PrEPnu has a list of family doctors who are willing to prescribe PrEP. If you cannot find a family doctor near you try one of the alternatives below.
- Family doctor
- GGD STI clinic
Ask the STI clinic (“soapoli”) at the GGD (public health service) if they can help you get on PrEP. Some of the GGD STI clinics are able to assist you. Here is a list of available GGD STI clinics.
- GGD STI clinic
- HIV-treatment centre
Contact your nearest HIV-treatment centre. The HIV-specialists can prescribe PrEP for you. Since the HIV-specialist is expensive this will cost you your deductible excess (‘eigen risico’). You also need a referral from your family doctor. Ask the HIV-specialist for help if your family doctor is not cooperating.
Step 2: Get tested

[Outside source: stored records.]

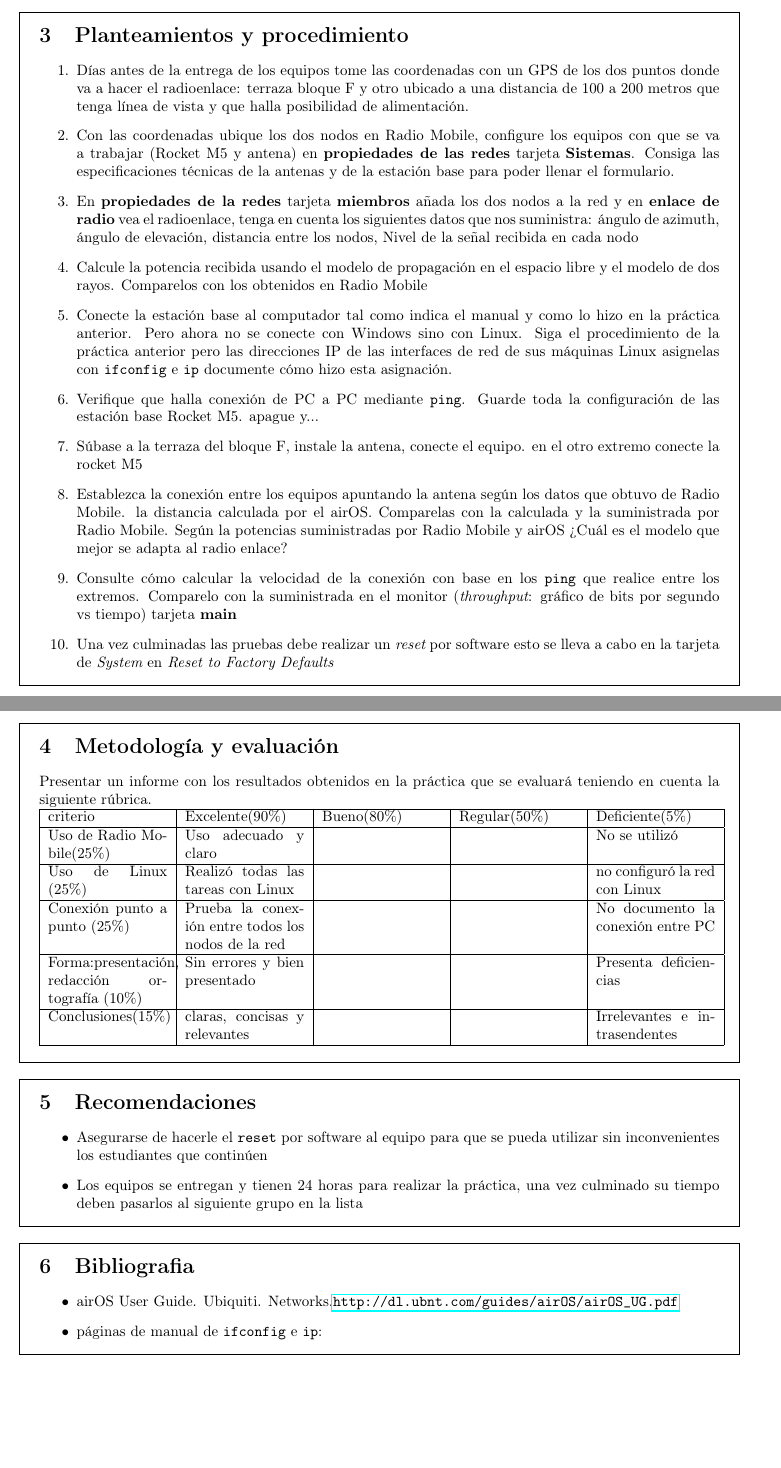
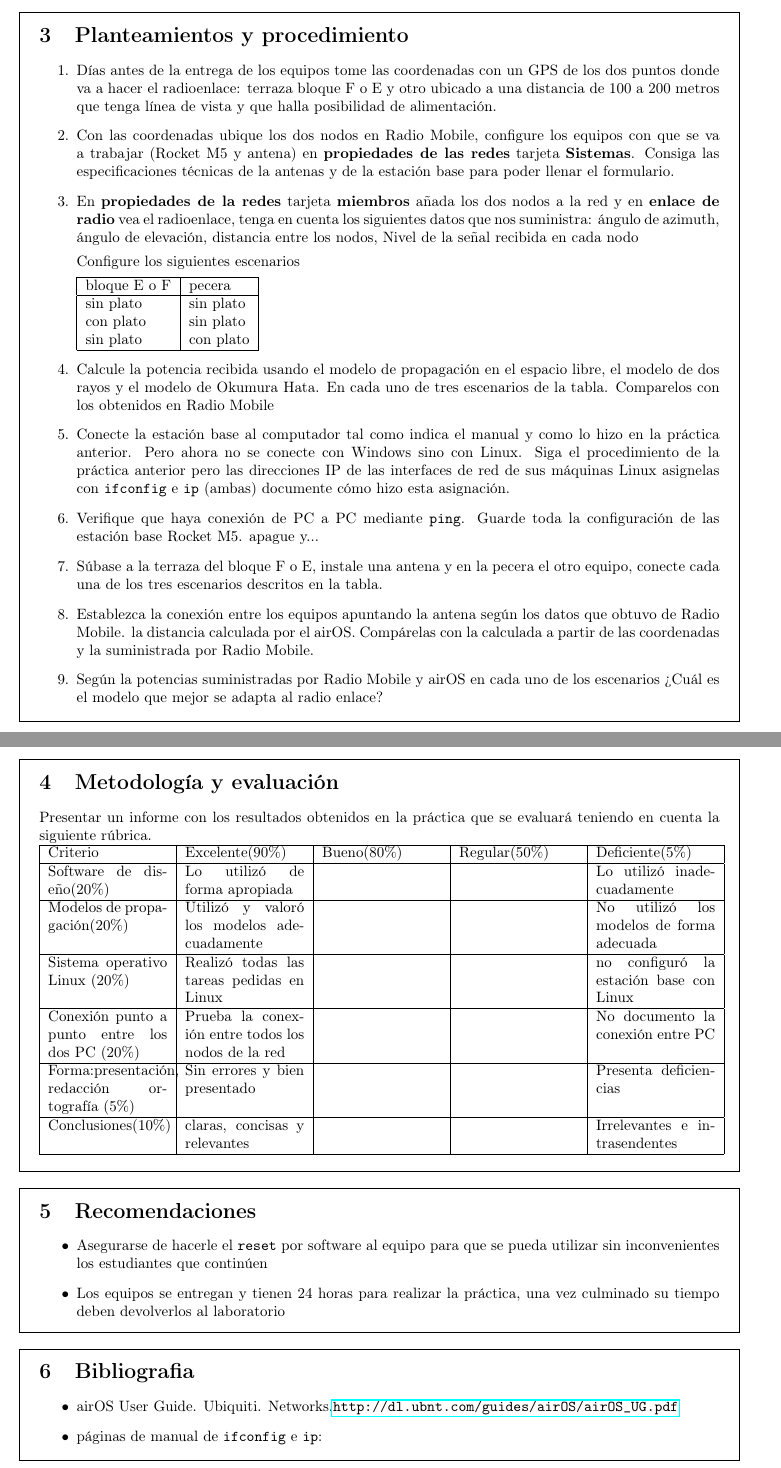
Before and after one commit to lrodri/labs, a LaTeX document (radioenlaces/guia2.tex): two parts of pages 2 and 3 of 3, joined at a grey line, cut so that both start at the same text, the shorter picture padded with empty space. Compiled offline with pdfLaTeX; the source files are stored in an older character set and shown here as Unicode.

Commit message:
actualizado la guía 2

```diff
--- a/radioenlaces/guia2.tex
+++ b/radioenlaces/guia2.tex
@@ -47,7 +47,7 @@
 \newcommand{\profesor}{Leonardo Rodríguez Mújica}
 \newcommand{\correo}{lrodriguez@mail.unicundi.edu.co}
 \newcommand{\nucleotematico}{Radioenlaces}
-\newcommand{\codigo}{}
+\newcommand{\codigo}{622007846}
 \newcommand{\monitor}{}
 \newcommand{\cormon}{}
 
@@ -212,4 +214,5 @@ cuenta los siguientes datos que nos suministra:
 distancia entre los nodos,
 Nivel de la señal recibida en cada nodo
 
-%%%
+Configure
+los siguientes escenarios
@@ -215,0 +224,3 @@ Nivel de la señal recibida en cada nodo
+        sin plato & sin plato\\
+        con plato & sin plato\\
+        sin plato & con plato\\
@@ -216 +232,3 @@ Nivel de la señal recibida en cada nodo
 \item Calcule la potencia recibida usando el modelo de propagación en el
+espacio libre, el modelo de dos rayos y el modelo de Okumura Hata. En cada
+uno de tres  escenarios de la tabla. Comparelos con los obtenidos en
@@ -225,32 +242,38 @@ como lo hizo en la práctica anterior. Pero ahora no se conecte con Windows
 sino con Linux. Siga el procedimiento de la práctica anterior pero las
 direcciones IP de las
 interfaces de red de sus máquinas Linux asignelas con {\tt ifconfig} e {\tt
-ip} documente cómo hizo esta asignación.
+ip} (ambas) documente cómo hizo esta asignación.
 
 % Familiarizarse con el sistema operativo Linux desde la línea de órdenes
-\item Verifique que halla
+\item Verifique que haya
 conexión de PC a PC mediante {\tt ping}. Guarde toda la configuración de
 las estación base Rocket M5. apague y...
 
 
 %%% Familiarizarse con la conexión e instalación de una antena
-\item Súbase a la terraza del bloque F, instale la antena, conecte el
-equipo. en el otro extremo conecte la rocket M5
+\item Súbase a la terraza del bloque F o E, instale una antena y en la
+    pecera el otro equipo, conecte
+cada una de los tres escenarios descritos en la tabla.
 
 %%% Familiarizarse con la conexión e instalación de una antena
 \item Establezca la conexión  entre los equipos apuntando la antena según
 los datos que obtuvo de Radio Mobile.
-la distancia calculada por el airOS. Comparelas con la  calculada y la
-suministrada por Radio Mobile. Según la potencias suministradas por Radio
-Mobile y airOS ¿Cuál es el modelo que mejor se adapta al radio enlace?
+la distancia calculada por el airOS. Compárelas con la  calculada a partir
+de las coordenadas y la
+suministrada por Radio Mobile.
 
-\item Consulte cómo calcular  la velocidad de la conexión con base
-en los {\tt ping} que realice entre los extremos. Comparelo con la suministrada
-en el monitor ({\em throughput}: gráfico de bits por segundo vs tiempo) tarjeta {\bf main}
+%% probar modelos de propagación
+\item Según la potencias suministradas por Radio
+Mobile y airOS en cada uno de los escenarios ¿Cuál es el modelo que mejor se adapta al radio enlace?
+
+%\item Consulte cómo calcular  la velocidad de la conexión con base
+%en los {\tt ping} que realice entre los extremos. Comparelo con la suministrada
+%en el monitor ({\em throughput}: gráfico de bits por segundo vs tiempo) tarjeta {\bf main}
 %% airOS
-\item Una vez culminadas las pruebas debe realizar un {\em reset} por
-software esto se lleva a cabo en la tarjeta de {\em System} en {\em Reset to
-Factory Defaults}
+
+%\item Una vez culminadas las pruebas debe realizar un {\em reset} por
+%software esto se lleva a cabo en la tarjeta de {\em System} en {\em Reset to
+%Factory Defaults}
 
 \end{enumerate}
 }
@@ -260,23 +283,31 @@ Factory Defaults}
 Presentar un informe con los resultados obtenidos en la práctica que se
 evaluará teniendo en cuenta la siguiente rúbrica.
 
+
+
 \newcommand{\med}{0.175}
 \begin{tabular}{|p{\med\textwidth}|p{\med\textwidth}|p{\med\textwidth}|p{\med\textwidth}|p{\med\textwidth}|}
 \hline
-criterio&Excelente(90\%)&Bueno(80\%)&Regular(50\%)&Deficiente(5\%)\\
+Criterio&Excelente(90\%)&Bueno(80\%)&Regular(50\%)&Deficiente(5\%)\\
+
 \hline
-Uso de Radio Mobile(25\%)&Uso adecuado y claro&&&No se utilizó\\
+Software de diseño(20\%)&Lo utilizó de forma apropiada&&&Lo utilizó
+inadecuadamente\\
 \hline
-Uso de Linux (25\%)&Realizó todas las tareas con Linux&&&no configuró la red con Linux\\
+Modelos de propagación(20\%)&Utilizó y valoró los modelos
+adecuadamente&&&No utilizó los modelos de forma adecuada\\
 \hline
-Conexión punto a punto (25\%)&Prueba la conexión entre
+Sistema operativo Linux (20\%)&Realizó todas las tareas pedidas en
+Linux&&&no configuró la estación base con Linux\\
+\hline
+Conexión punto a punto entre los dos PC (20\%)&Prueba la conexión entre
 todos los nodos de la red&&&No documento la conexión
 entre PC\\
 \hline
-Forma:presentación, redacción ortografía (10\%)&Sin errores y bien
+Forma:presentación, redacción ortografía (5\%)&Sin errores y bien
 presentado&&&Presenta deficiencias\\
 \hline
-Conclusiones(15\%)&claras, concisas y relevantes&&&Irrelevantes e intrasendentes\\
+Conclusiones(10\%)&claras, concisas y relevantes&&&Irrelevantes e intrasendentes\\
 \hline
 \end{tabular}
 }
@@ -290,7 +321,7 @@ Conclusiones(15\%)&claras, concisas y relevantes&&&Irrelevantes e intrasendentes
 pueda utilizar sin inconvenientes los estudiantes que continúen
 
 \item Los equipos se entregan y tienen 24 horas para realizar la
-práctica, una vez culminado su tiempo deben pasarlos al siguiente grupo en la lista
+práctica, una vez culminado su tiempo deben devolverlos al laboratorio
 \end{itemize}
 }
 
@@ -421 +448,0 @@ haga lo propio con su PC Linux con las mismas órdenes. Verifique que halla
-conexión
@@ -466 +500,3 @@ criterio&Excelente(90\%)&Bueno(80\%)&Regular(50\%)&Deficiente(5\%)\\
 \hline
+Software de diseño(25\%)&Lo utilizó de forma apropiada&&&Lo utilizó
+inadecuadamente\\
@@ -469,5 +503,9 @@ y concisa&&&No documentó la instalación\\
 \hline
-Sistema operativo airOS (25\%)&Realizó todas las tareas con el airOS&&&no configuró la estación base\\
+Modelos de propagación(25\%)&Utilizó y valoró los modelos
+adecuadamente&&&No utilizó los modelos de forma adecuada\\
+\hline
+Sistema operativo Linux (25\%)&Realizó todas las tareas pedidas en
+Linux&&&no configuró la estación base con Linux\\
 \hline
 Conexión punto a punto entre los dos PC (25\%)&Prueba la conexión entre
 todos los nodos de la red&&&No documento la conexión
```
Also changed, not shown: radioenlaces/guia2.tex (65 more changed lines).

Before starting PrEP, you need to get tested for a number of things. These tests need to be repeated on a regular basis.
- HIV (before starting PrEP, a month after starting PrEP, and every 3 months from then on)

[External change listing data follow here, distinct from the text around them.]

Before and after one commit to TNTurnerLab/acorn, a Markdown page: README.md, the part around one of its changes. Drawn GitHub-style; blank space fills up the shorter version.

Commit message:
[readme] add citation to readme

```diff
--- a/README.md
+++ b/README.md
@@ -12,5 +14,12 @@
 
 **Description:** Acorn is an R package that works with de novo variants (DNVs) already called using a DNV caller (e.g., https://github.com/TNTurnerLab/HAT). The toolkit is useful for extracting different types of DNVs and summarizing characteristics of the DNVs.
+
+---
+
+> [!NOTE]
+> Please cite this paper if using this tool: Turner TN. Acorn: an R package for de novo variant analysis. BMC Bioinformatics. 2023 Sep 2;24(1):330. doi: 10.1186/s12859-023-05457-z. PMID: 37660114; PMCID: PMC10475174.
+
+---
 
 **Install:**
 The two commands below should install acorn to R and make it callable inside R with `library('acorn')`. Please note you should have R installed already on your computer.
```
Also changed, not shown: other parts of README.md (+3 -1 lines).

- Kidney function (before starting PrEP, a month after starting PrEP, and every 3 to 6 months from then on)
- Chlamydia, gonorrhea, syphilis, and hepatitis C (every 3 months)
- Hepatitis B (only before starting PrEP)

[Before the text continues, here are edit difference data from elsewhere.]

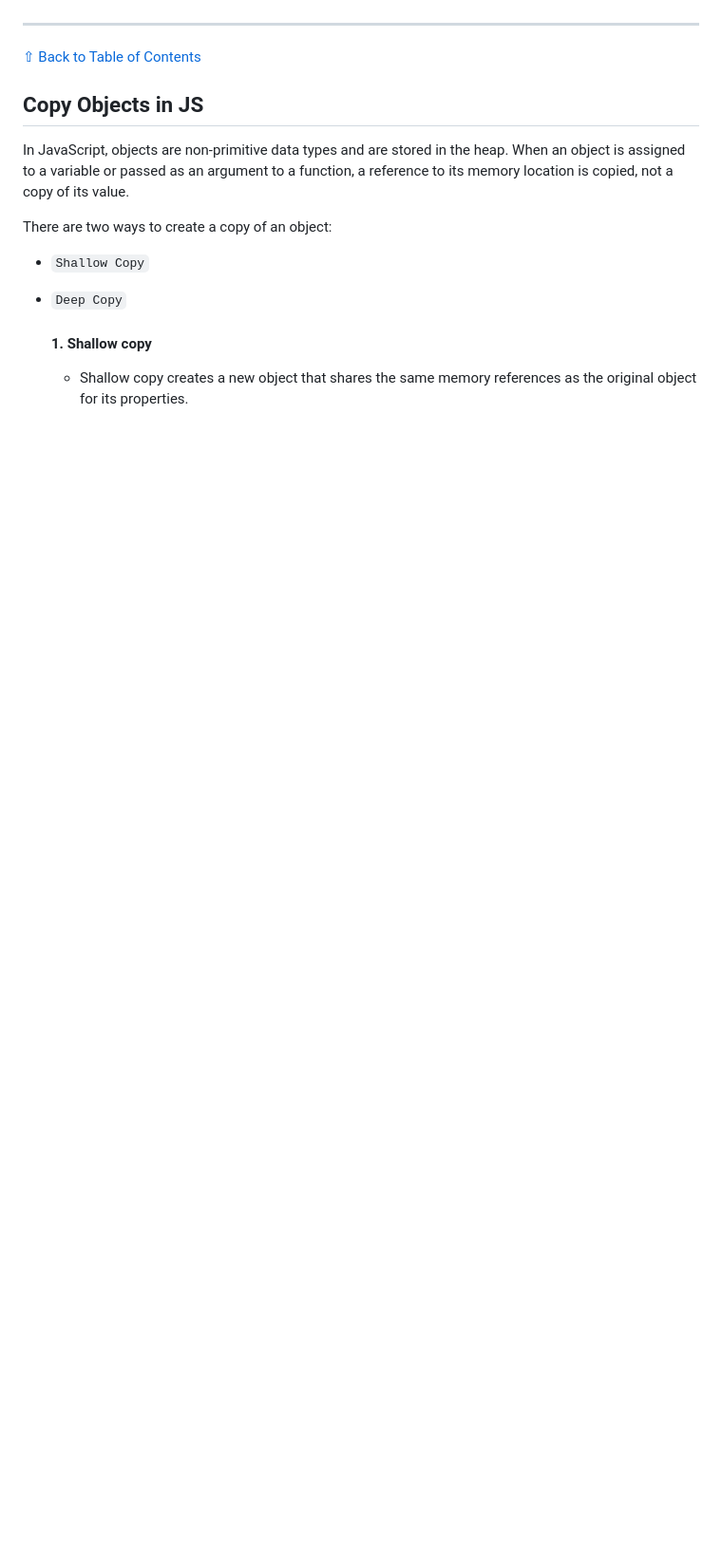
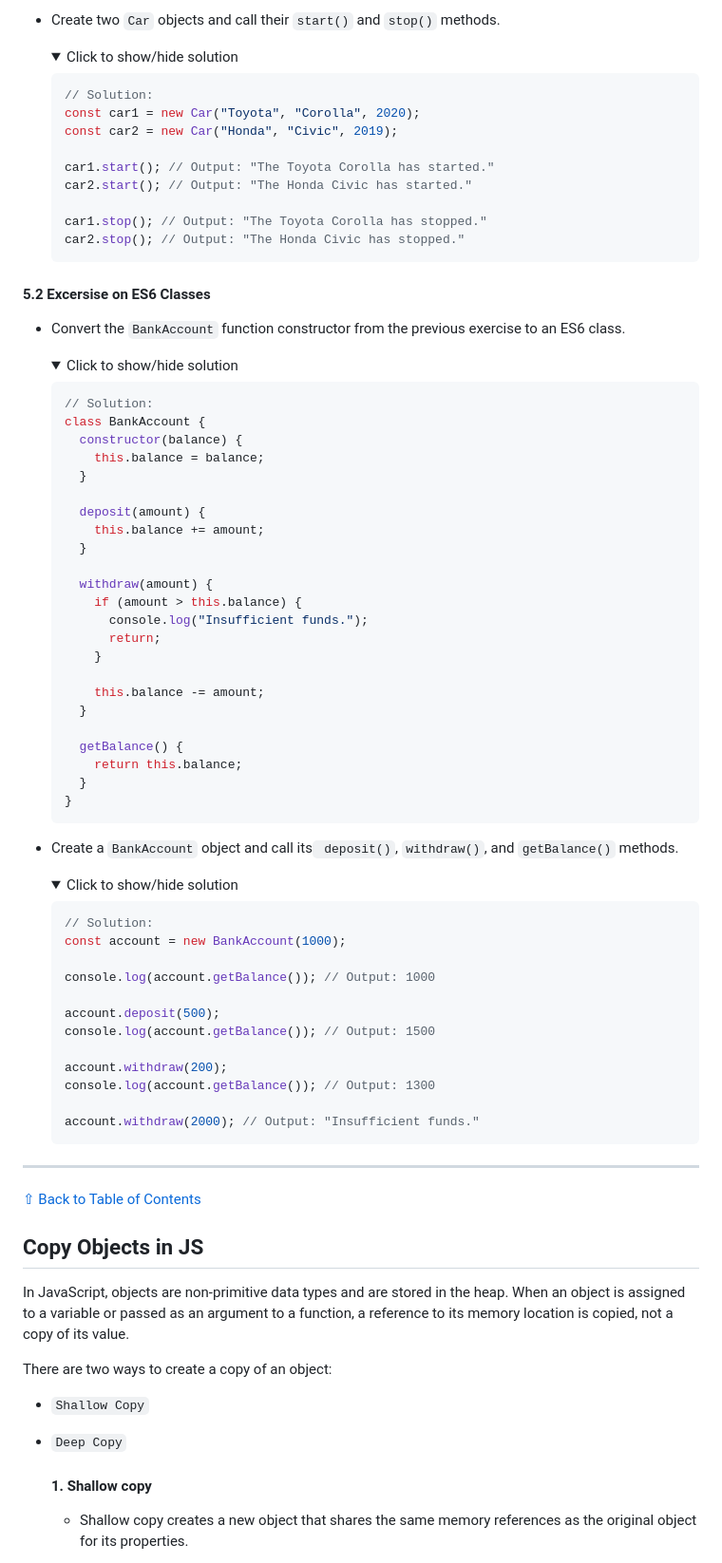
Before and after one commit to ahelmi365/GET-JS-Talk, a Markdown page: README.md, the part around one of its changes. Shown at 95% size. Drawn GitHub-style; folded sections open; blank space fills up the shorter version.

Commit message:
add solutions to function constructor and classes

````diff
--- a/README.md
+++ b/README.md
@@ -984,5 +1088,78 @@ These are some of the common ways to declare objects in JavaScript. Depending on
+- Create two `Car` objects and call their `start()` and `stop()` methods.
+     <details>
+     <summary> <span style="color:lightgreen">Click to show/hide solution </span></summary>
+
+  ```javascript
+  // Solution:
+  const car1 = new Car("Toyota", "Corolla", 2020);
+  const car2 = new Car("Honda", "Civic", 2019);
+
+  car1.start(); // Output: "The Toyota Corolla has started."
+  car2.start(); // Output: "The Honda Civic has started."
+
+  car1.stop(); // Output: "The Toyota Corolla has stopped."
+  car2.stop(); // Output: "The Honda Civic has stopped."
+  ```
+
+     </details>
+
+#### 5.2 Excersise on ES6 Classes
+
+- Convert the `BankAccount` function constructor from the previous exercise to an ES6 class.
+     <details>
+     <summary> <span style="color:lightgreen">Click to show/hide solution </span></summary>
+
+  ```javascript
+  // Solution:
+  class BankAccount {
+    constructor(balance) {
+      this.balance = balance;
+    }
+
+    deposit(amount) {
+      this.balance += amount;
+    }
+
+    withdraw(amount) {
+      if (amount > this.balance) {
+        console.log("Insufficient funds.");
+        return;
+      }
+
+      this.balance -= amount;
+    }
+
+    getBalance() {
+      return this.balance;
+    }
+  }
+  ```
+
+     </details>
+
+- Create a `BankAccount` object and call its` deposit()`, `withdraw()`, and `getBalance()` methods.
+     <details>
+     <summary> <span style="color:lightgreen">Click to show/hide solution </span></summary>
+
+  ```javascript
+  // Solution:
+  const account = new BankAccount(1000);
+
+  console.log(account.getBalance()); // Output: 1000
+
+  account.deposit(500);
+  console.log(account.getBalance()); // Output: 1500
+
+  account.withdraw(200);
+  console.log(account.getBalance()); // Output: 1300
+
+  account.withdraw(2000); // Output: "Insufficient funds."
+  ```
+
+     </details>
 
 ---
+
 [&#8679; Back to Table of Contents](#table-of-contents)
 
 ## Copy Objects in JS
````
Also changed, not shown: other parts of README.md (+153 -36 lines).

To save cost, you can get tested for HIV, chlamydia, gonorrhea, syphilis and hepatitis B for free at your local GGD STI clinic, or you can arrange a test online via MantotMan Testlab.
Testing your kidney function and hepatitis C is usually only be possible via your family doctor, and these two tests together will incur a charge of about €15,- on your deductible excess (‘eigen risico’) every time you get tested.
Of course, it is possible to get all tests done at your family doctor’s office, but the cost for STD testing is charged on your deductible. All tests together will cost about €210,- every time. If you have already met your deductible, it does not matter where you get tested, since STD tests are then covered under Dutch health insurance (‘basisverzekering’).
You can read more about the reasons for each of the various tests under Frequently Asked Questions.
IMPORTANT: If you use PrEP, you need to get tested for HIV, kidney function, chlamydia, gonorrhea, syphilis, and hepatitis C EVERY 3 MONTHS. Put it in your calendar, write it on your bathroom mirror, stick a note on your fridge.
Your doctor will not give you a new prescription if you did not get tested, so it is important that you really keep up with the tests and that you make a new appointment with your doctor in time.
Step 3: Get your prescription
Once you’ve gotten all the tests done, and your doctor does not find any obstructions for prescribing PrEP, it is time for your prescription.
Ask your doctor to prescribe generic Emtricitabine-Tenofovir disoproxil. These are the two medications that together make PrEP. There should not be a brand name on the prescription.
IMPORTANT: do you use other medications besides PrEP? Be sure to tell your doctor. Certain medications do not go well together with PrEP. Your pharmacy can also check this for you.
Tip: once you get your prescription, make your next doctor’s appointment right away!
Step 4: Buy your PrEP
You can buy PrEP at the pharmacy. You will need to bring your prescription to the pharmacy.
Unfortunately, PrEP is not covered by Dutch health insurance, so you will have to pay for it yourself. PrEP costs at least some €20 per 30 pills.
PrEP is produced by several different pharmaceutical companies, with different brand names and price tags.
Despite the different brand names, all of the options work equally well. The only exception is Centrafarm, which possibly has a limited expiration date. This is only a problem if you do not use PrEP every day. In that case, ask for one of the other brands.
PrEPnu has made a list of pharmacies which sell PrEP in the 6 biggest Dutch cities. We looked at the cheapest option at each of these pharmacies.
This is only a small selection of pharmacies. Every pharmacy should be able to provide you with PrEP for a low price. Ask if there is a cheap PrEP option at your local pharmacy.
If this does not work for you, or your pharmacy does not cooperate, please contact PrEPnu here. We will help you.